Washington's beleaguered state mental hospital hasn't been accredited for more than three months, but it failed to mention that fact to many staff or prospective employees — something officials described as an unintentional oversight.
It gave up accreditation by The Joint Commission — an Illinois-based organization that evaluates medical providers — in late May rather than undergo an impending survey by the organization, and in the meantime said it's working to come into compliance with federal standards under a reform agreement announced in June.
"We thought this information had been shared via the electronic bulletin board, but it wasn't found after doing a preliminary search of the site," the Department of Social and Health Services, which runs the hospital, told staff in a statement dated Sunday.
The department on Monday began scrubbing its websites and job postings of references to the accreditation.
Western State has been plagued by assaults on staff as well as hiring and quality-of-care issues. In April, two dangerous men, including one charged with torturing a woman to death, escaped out a window.

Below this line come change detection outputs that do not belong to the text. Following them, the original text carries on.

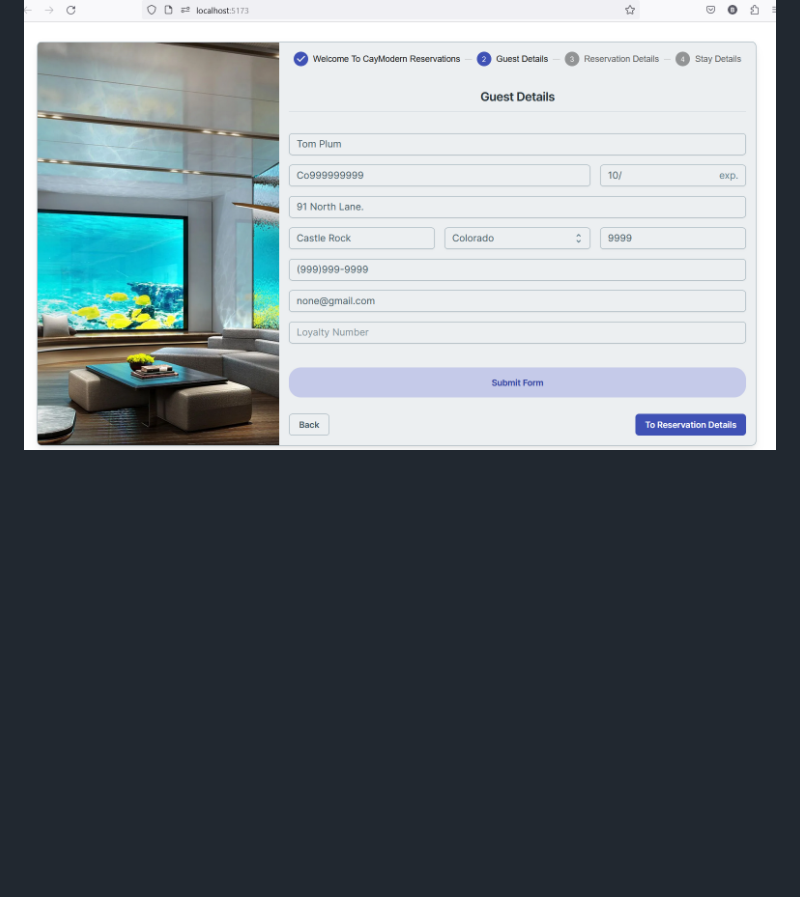
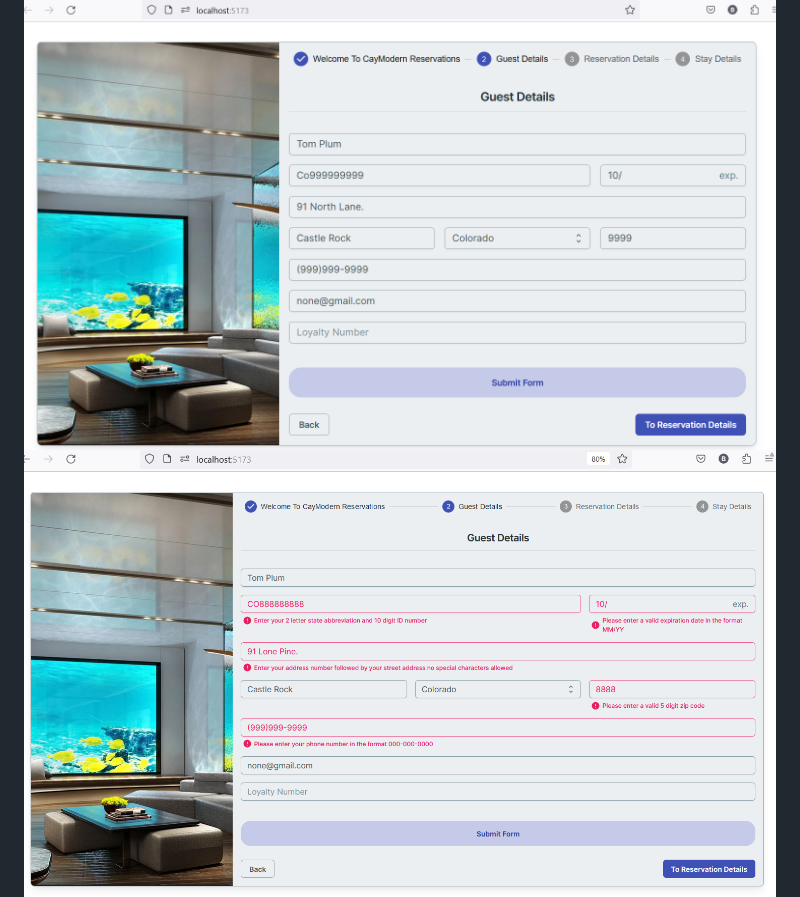
Before and after one commit to dev4Life-ns/Vite-Modern-Card-Form, a Markdown page: README.md, the part around the change. Drawn GitHub-style; blank space fills up the shorter version.

```diff
--- a/README.md
+++ b/README.md
@@ -53,7 +53,7 @@ The project follows a standard structure for a Vite and React application. Here'
 ![Vite Modern Card App Screenshot](screen_shots/vite_image1.png)
 ![Vite Modern Card App Screenshot](screen_shots/vite_modern2.png)
 ![Vite Modern Card App Screenshot](vite_input1.png)
-
+![Vite Modern Card App Screenshot](vite_guestError1.png)
 ![Vite Modern Card App Screenshot](vite_input_corrected.png)
 ![Vite Modern Card App Screenshot](screen_shots/vite_modern3.png)
 ![Vite Modern Card App Screenshot](vite_reservation_error.png)
```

The decision to forego accreditation came just before the hospital entered a reform agreement with federal regulators in June to fix safety problems that threatened millions of dollars in federal funding. Western State was due for a survey by The Joint Commission in June, but requested a delay.
The organization refused, and DSHS — following discussions with the governor's office, the attorney general's office and the federal Centers for Medicare and Medicaid Services — decided it was unlikely to succeed in maintaining accreditation with The Joint Commission until it comes into compliance with federal standards, Carla Reyes, assistant secretary for the DSHS Behavioral Health Administration, said in a written statement Monday.
"Given this reality, it did not make sense to go through another external survey since we are now working directly with CMS," she said. "We don't believe that lack of accreditation will jeopardize the care, safety and security our patients. However, they will be impacted if we continue to not meet the CMS conditions."
She said that according to Western State Chief Executive Cheryl Strange, "there were discussions about the change during supervisors meetings and leadership team meetings," but "the website and hiring information was not updated with this information. This was an unintentional oversight which the hospital has moved immediately to correct."
Paul Vilja, a nursing supervisor at Western State, said he filed a whistleblower complaint over the weekend after learning that the hospital had not disclosed to staff or prospective employees that it no longer had accreditation. Vilja said he first heard the news late last week, after a co-worker attended a "high-level" meeting and was stunned to hear of it.
"No staff were informed, no union was informed," he said. "It was done in silence, essentially."
Vilja said the news has serious implications for hiring at Western State.
"People will not apply to work here as soon as they find that out," he said. "If you go work for a facility or agency that's not accredited, there's a higher probability you may be asked to take an action that would endanger a patient. There's a higher likelihood you could lose your license."
The state's other mental hospital, Eastern State, near Spokane, remains accredited.
Copyright 2019 The Associated Press. All rights reserved. This material may not be published, broadcast, rewritten or redistributed.